== Segment start ==

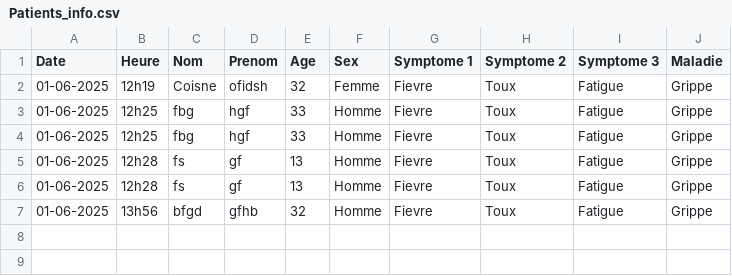
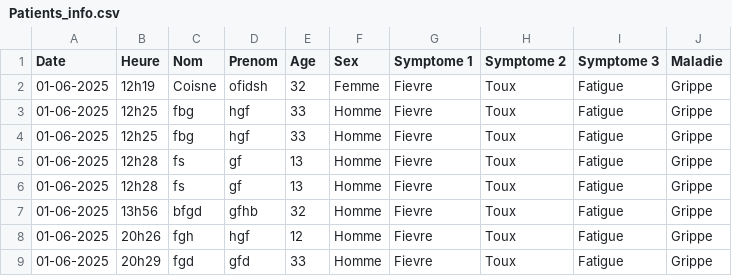
Before and after one commit to Seth-77/Diagnostic-2006, a CSV file: Patients_info.csv, drawn as a sheet; the diff names each change by its address in the sheet, - before the commit and + after, or states it on an @@ line.

```diff
--- a/Patients_info.csv
+++ b/Patients_info.csv
+row 8: 01-06-2025 | 20h26 | fgh | hgf | 12 | Homme | Fievre | Toux | Fatigue | Grippe
+row 9: 01-06-2025 | 20h29 | fgd | gfd | 33 | Homme | Fievre | Toux | Fatigue | Grippe
```
Also changed, not shown: Patients_info_crypte.csv, 1 other file.
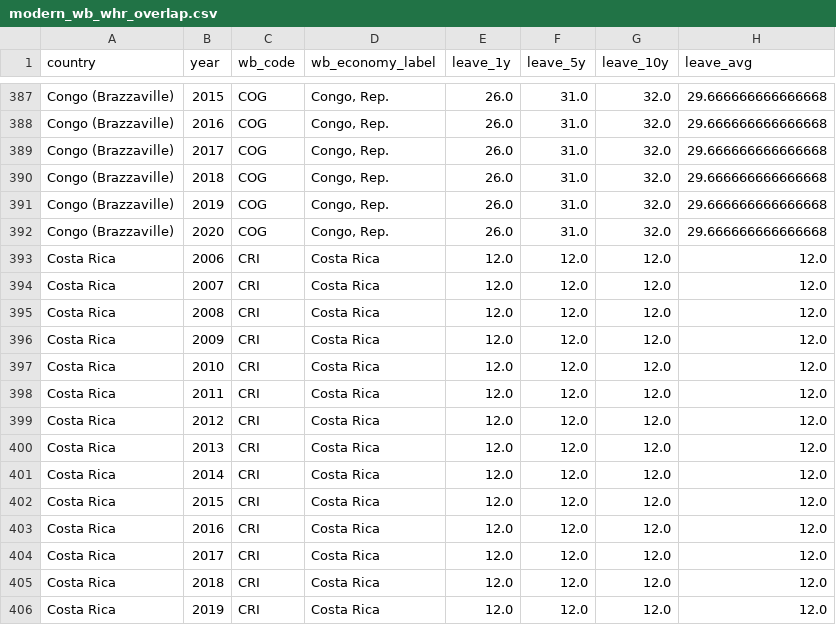
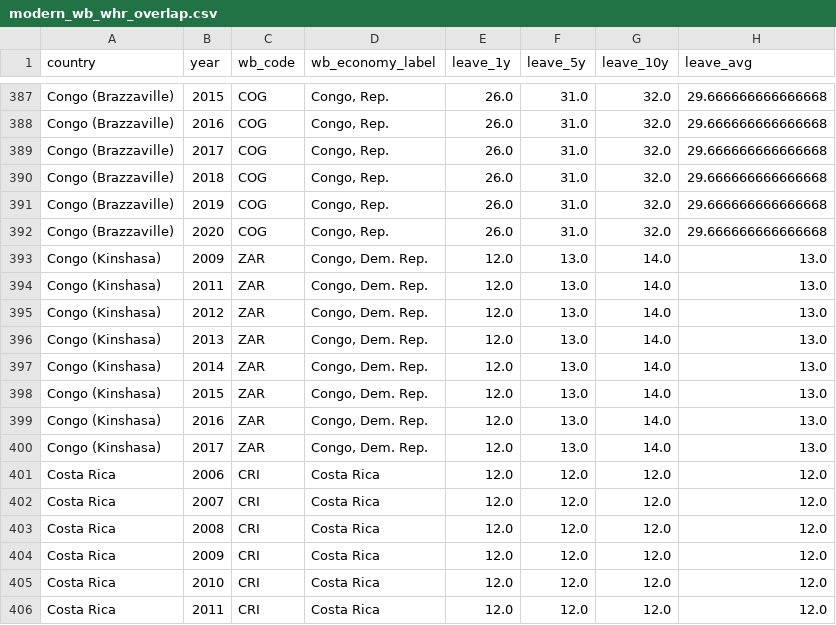
Before and after one commit to CochraneK/ARIS4C, a CSV file: papers/019-time-off-happiness/data/modern_wb_whr_overlap.csv, drawn as a sheet; only a part is shown, gaps mark what is left out; the shorter side is filled out with more unchanged rows.

Commit message:
fix(019): include DR Congo in modern overlap

```diff
--- a/papers/019-time-off-happiness/data/modern_wb_whr_overlap.csv
+++ b/papers/019-time-off-happiness/data/modern_wb_whr_overlap.csv
@@ -392,2 +392,10 @@ Congo (Brazzaville),2019,COG,"Congo, Rep.",26.0,31.0,32.0,29.666666666666668
 Congo (Brazzaville),2020,COG,"Congo, Rep.",26.0,31.0,32.0,29.666666666666668
+Congo (Kinshasa),2009,ZAR,"Congo, Dem. Rep.",12.0,13.0,14.0,13.0
+Congo (Kinshasa),2011,ZAR,"Congo, Dem. Rep.",12.0,13.0,14.0,13.0
+Congo (Kinshasa),2012,ZAR,"Congo, Dem. Rep.",12.0,13.0,14.0,13.0
+Congo (Kinshasa),2013,ZAR,"Congo, Dem. Rep.",12.0,13.0,14.0,13.0
+Congo (Kinshasa),2014,ZAR,"Congo, Dem. Rep.",12.0,13.0,14.0,13.0
+Congo (Kinshasa),2015,ZAR,"Congo, Dem. Rep.",12.0,13.0,14.0,13.0
+Congo (Kinshasa),2016,ZAR,"Congo, Dem. Rep.",12.0,13.0,14.0,13.0
+Congo (Kinshasa),2017,ZAR,"Congo, Dem. Rep.",12.0,13.0,14.0,13.0
 Costa Rica,2006,CRI,Costa Rica,12.0,12.0,12.0,12.0
```
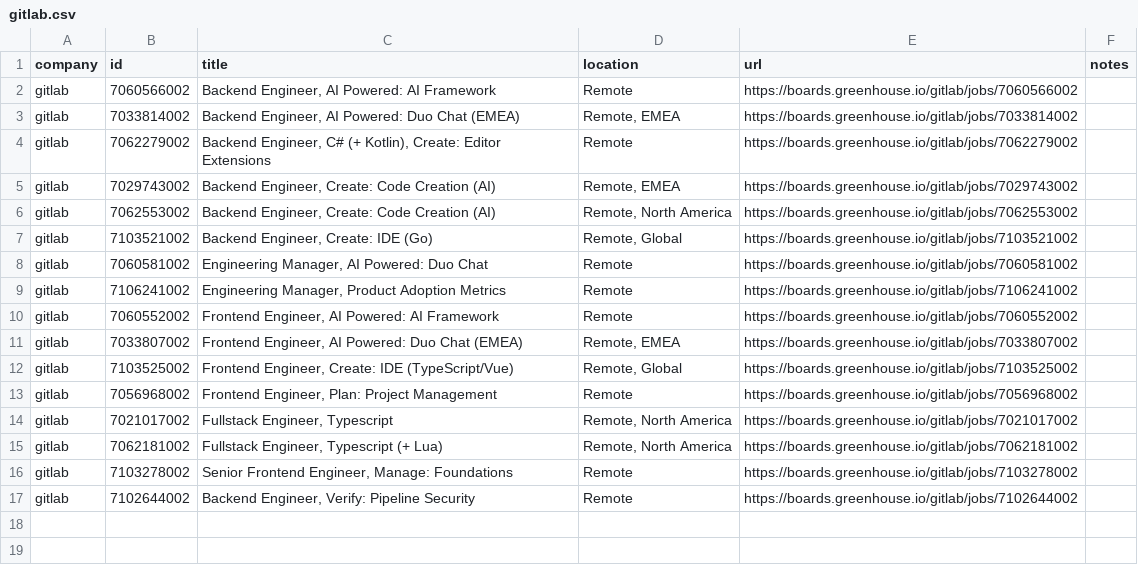
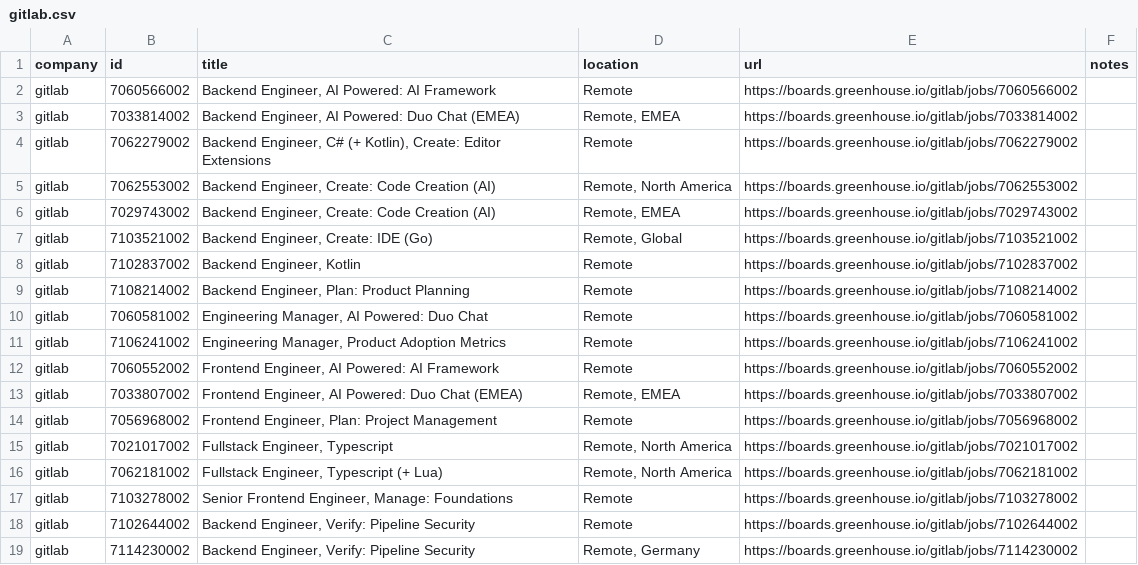
Before and after one commit to mrwinton/flat_jobs, a CSV file: data/silver/gitlab.csv, drawn as a sheet.

```diff
--- a/data/silver/gitlab.csv
+++ b/data/silver/gitlab.csv
@@ -4,5 +4,7 @@ gitlab,7033814002,"Backend Engineer, AI Powered: Duo Chat (EMEA)","Remote, EMEA"
 gitlab,7062279002,"Backend Engineer, C# (+ Kotlin), Create: Editor Extensions",Remote,https://boards.greenhouse.io/gitlab/jobs/7062279002,""
+gitlab,7062553002,"Backend Engineer, Create: Code Creation (AI)","Remote, North America",https://boards.greenhouse.io/gitlab/jobs/7062553002,""
 gitlab,7029743002,"Backend Engineer, Create: Code Creation (AI)","Remote, EMEA",https://boards.greenhouse.io/gitlab/jobs/7029743002,""
-gitlab,7062553002,"Backend Engineer, Create: Code Creation (AI)","Remote, North America",https://boards.greenhouse.io/gitlab/jobs/7062553002,""
 gitlab,7103521002,"Backend Engineer, Create: IDE (Go)","Remote, Global",https://boards.greenhouse.io/gitlab/jobs/7103521002,""
+gitlab,7102837002,"Backend Engineer, Kotlin",Remote,https://boards.greenhouse.io/gitlab/jobs/7102837002,""
+gitlab,7108214002,"Backend Engineer, Plan: Product Planning",Remote,https://boards.greenhouse.io/gitlab/jobs/7108214002,""
 gitlab,7060581002,"Engineering Manager, AI Powered: Duo Chat",Remote,https://boards.greenhouse.io/gitlab/jobs/7060581002,""
@@ -11,3 +13,2 @@ gitlab,7060552002,"Frontend Engineer, AI Powered: AI Framework",Remote,https://b
 gitlab,7033807002,"Frontend Engineer, AI Powered: Duo Chat (EMEA)","Remote, EMEA",https://boards.greenhouse.io/gitlab/jobs/7033807002,""
-gitlab,7103525002,"Frontend Engineer, Create: IDE (TypeScript/Vue)","Remote, Global",https://boards.greenhouse.io/gitlab/jobs/7103525002,""
 gitlab,7056968002,"Frontend Engineer, Plan: Project Management",Remote,https://boards.greenhouse.io/gitlab/jobs/7056968002,""
@@ -17 +18,2 @@ gitlab,7103278002,"Senior Frontend Engineer, Manage: Foundations",Remote,https:/
 gitlab,7102644002,"Backend Engineer, Verify: Pipeline Security",Remote,https://boards.greenhouse.io/gitlab/jobs/7102644002,""
+gitlab,7114230002,"Backend Engineer, Verify: Pipeline Security","Remote, Germany",https://boards.greenhouse.io/gitlab/jobs/7114230002,""
```
Also changed, not shown: data/gold/flat_jobs.csv, data/silver/github.csv, 2 other files.
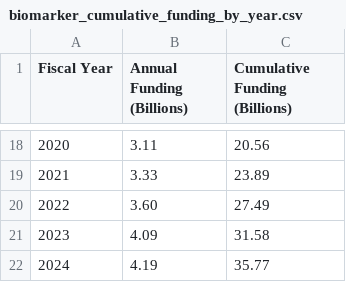
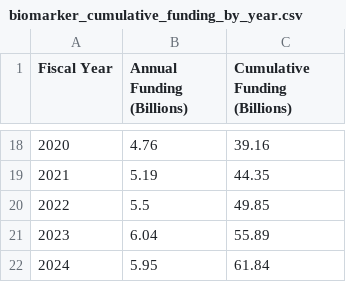
Before and after one commit to surrogate-sci/biomarker-funding, a CSV file: data/fig-1/biomarker_cumulative_funding_by_year.csv, drawn as a sheet; only a part is shown, gaps mark what is left out; the diff covers the shown part only.

Commit message:
data: update core CSV to dataset v3.0

```diff
--- a/data/fig-1/biomarker_cumulative_funding_by_year.csv
+++ b/data/fig-1/biomarker_cumulative_funding_by_year.csv
@@ -18,5 +18,5 @@ Fiscal Year,Annual Funding (Billions),Cumulative Funding (Billions)
-2020,3.11,20.56
-2021,3.33,23.89
-2022,3.60,27.49
-2023,4.09,31.58
-2024,4.19,35.77
+2020,4.76,39.16
+2021,5.19,44.35
+2022,5.5,49.85
+2023,6.04,55.89
+2024,5.95,61.84
```
Also changed, not shown: 32 edited cells elsewhere in this file.
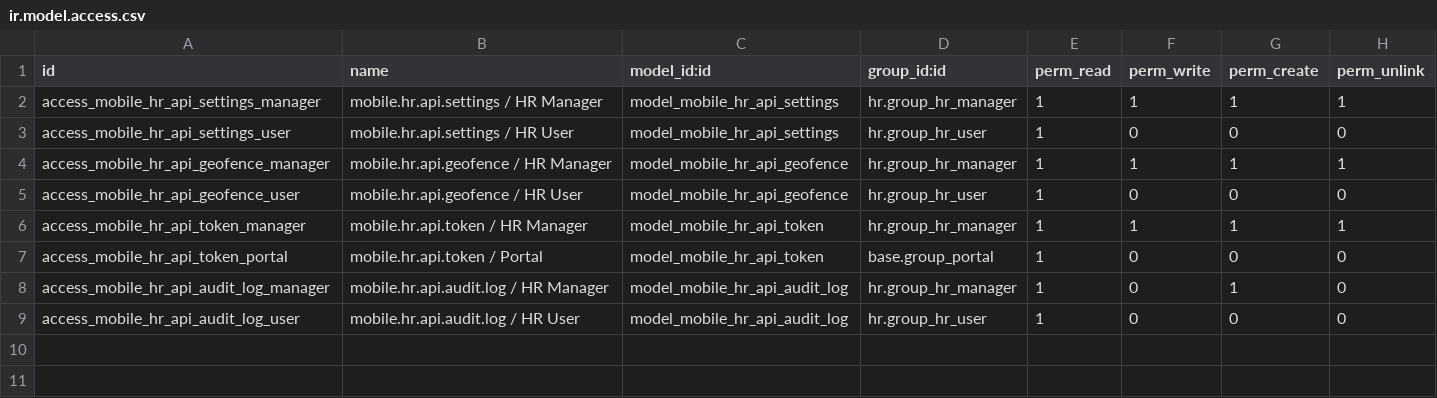
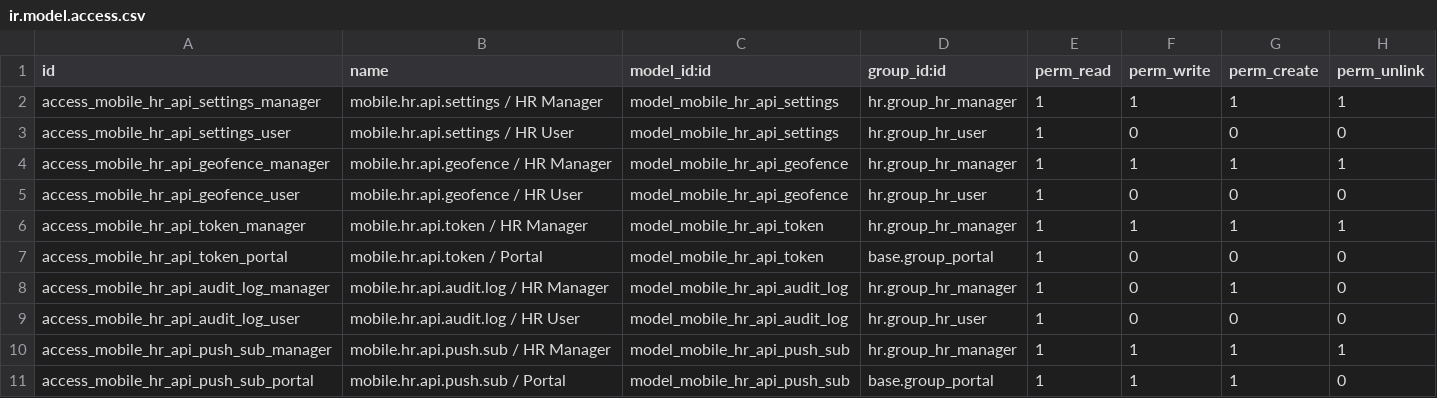
Before and after one commit to husam-esco/esoc_odooapp, a CSV file: mobile_hr_api/security/ir.model.access.csv, drawn as a sheet.

```diff
--- a/mobile_hr_api/security/ir.model.access.csv
+++ b/mobile_hr_api/security/ir.model.access.csv
@@ -9 +9,3 @@ access_mobile_hr_api_audit_log_manager,mobile.hr.api.audit.log / HR Manager,mode
 access_mobile_hr_api_audit_log_user,mobile.hr.api.audit.log / HR User,model_mobile_hr_api_audit_log,hr.group_hr_user,1,0,0,0
+access_mobile_hr_api_push_sub_manager,mobile.hr.api.push.sub / HR Manager,model_mobile_hr_api_push_sub,hr.group_hr_manager,1,1,1,1
+access_mobile_hr_api_push_sub_portal,mobile.hr.api.push.sub / Portal,model_mobile_hr_api_push_sub,base.group_portal,1,1,1,0
```
Also changed, not shown: 4 other files.
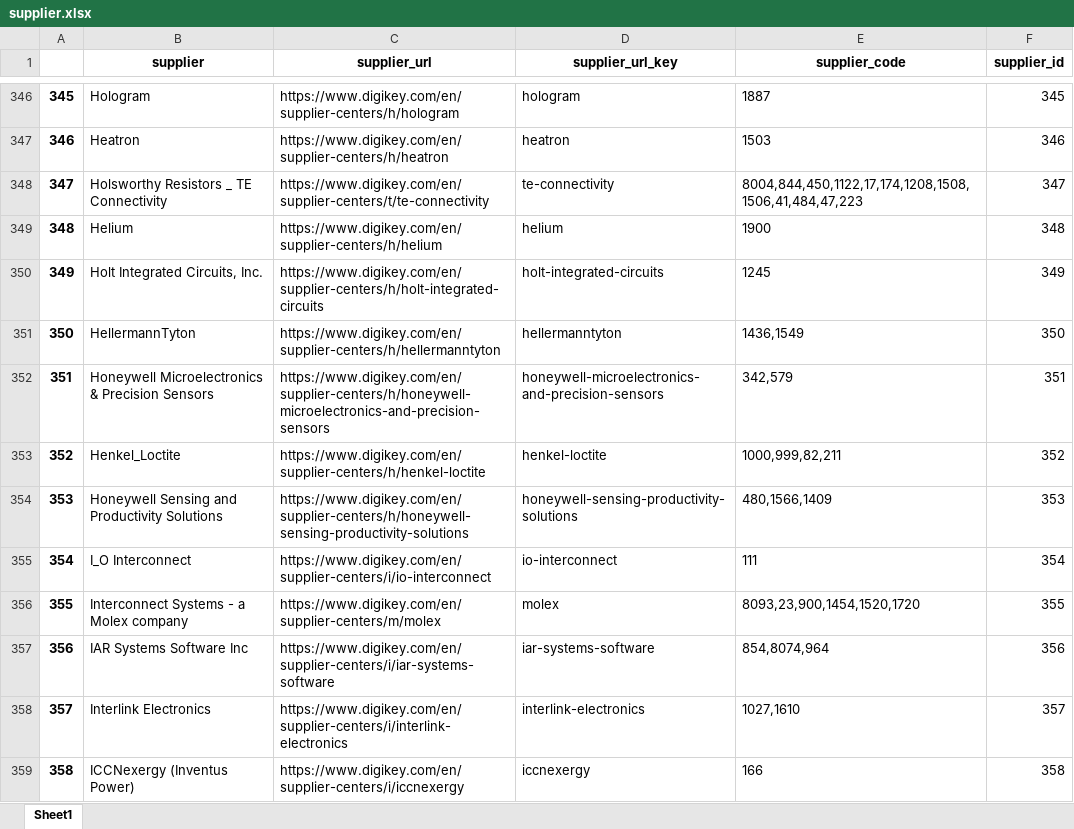
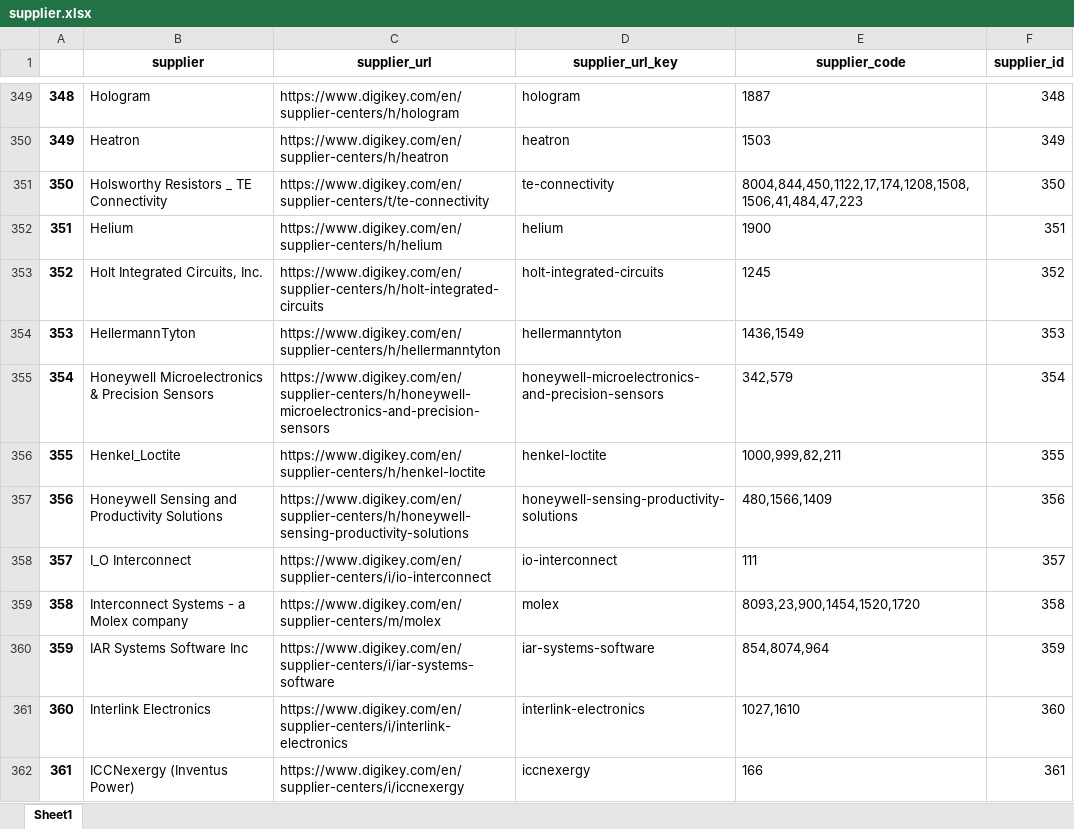
Before and after one commit to Jerry6574/DK_HTTP_Client, an Excel workbook: prelim_data/supplier.xlsx, sheet Sheet1, drawn as a sheet; only a part is shown, gaps mark what is left out; values as stored, in another font and other column widths than the file's, no borders; addresses are those after the commit; the diff covers the shown part only; the diff names each change by its address in the sheet, - before the commit and + after, or states it on an @@ line.

Commit message:
added concurrency to get_supplier_spg_df and get_supplier_code

```diff
--- a/prelim_data/supplier.xlsx (sheet Sheet1)
+++ b/prelim_data/supplier.xlsx (sheet Sheet1)
@@ column A renumbered from row 332 down @@
-F349 (supplier_id): 345
+F349 (supplier_id): 348
-F350 (supplier_id): 346
+F350 (supplier_id): 349
-F351 (supplier_id): 347
+F351 (supplier_id): 350
-F352 (supplier_id): 348
+F352 (supplier_id): 351
-F353 (supplier_id): 349
+F353 (supplier_id): 352
-F354 (supplier_id): 350
+F354 (supplier_id): 353
-F355 (supplier_id): 351
+F355 (supplier_id): 354
-F356 (supplier_id): 352
+F356 (supplier_id): 355
-F357 (supplier_id): 353
+F357 (supplier_id): 356
-F358 (supplier_id): 354
+F358 (supplier_id): 357
-F359 (supplier_id): 355
+F359 (supplier_id): 358
-F360 (supplier_id): 356
+F360 (supplier_id): 359
-F361 (supplier_id): 357
+F361 (supplier_id): 360
-F362 (supplier_id): 358
+F362 (supplier_id): 361
```
Also changed, not shown: 45 added rows, 37 removed rows, 551 edited cells and cell formats elsewhere in this sheet, prelim_data/pg.xlsx, prelim_data/spg.xlsx, 5 other files.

== Segment end ==

Gather each line of the listing that holds the string "files".

Also changed, not shown: data/gold/flat_jobs.csv, data/silver/github.csv, 2 other files.
Also changed, not shown: 4 other files.
Also changed, not shown: 45 added rows, 37 removed rows, 551 edited cells and cell formats elsewhere in this sheet, prelim_data/pg.xlsx, prelim_data/spg.xlsx, 5 other files.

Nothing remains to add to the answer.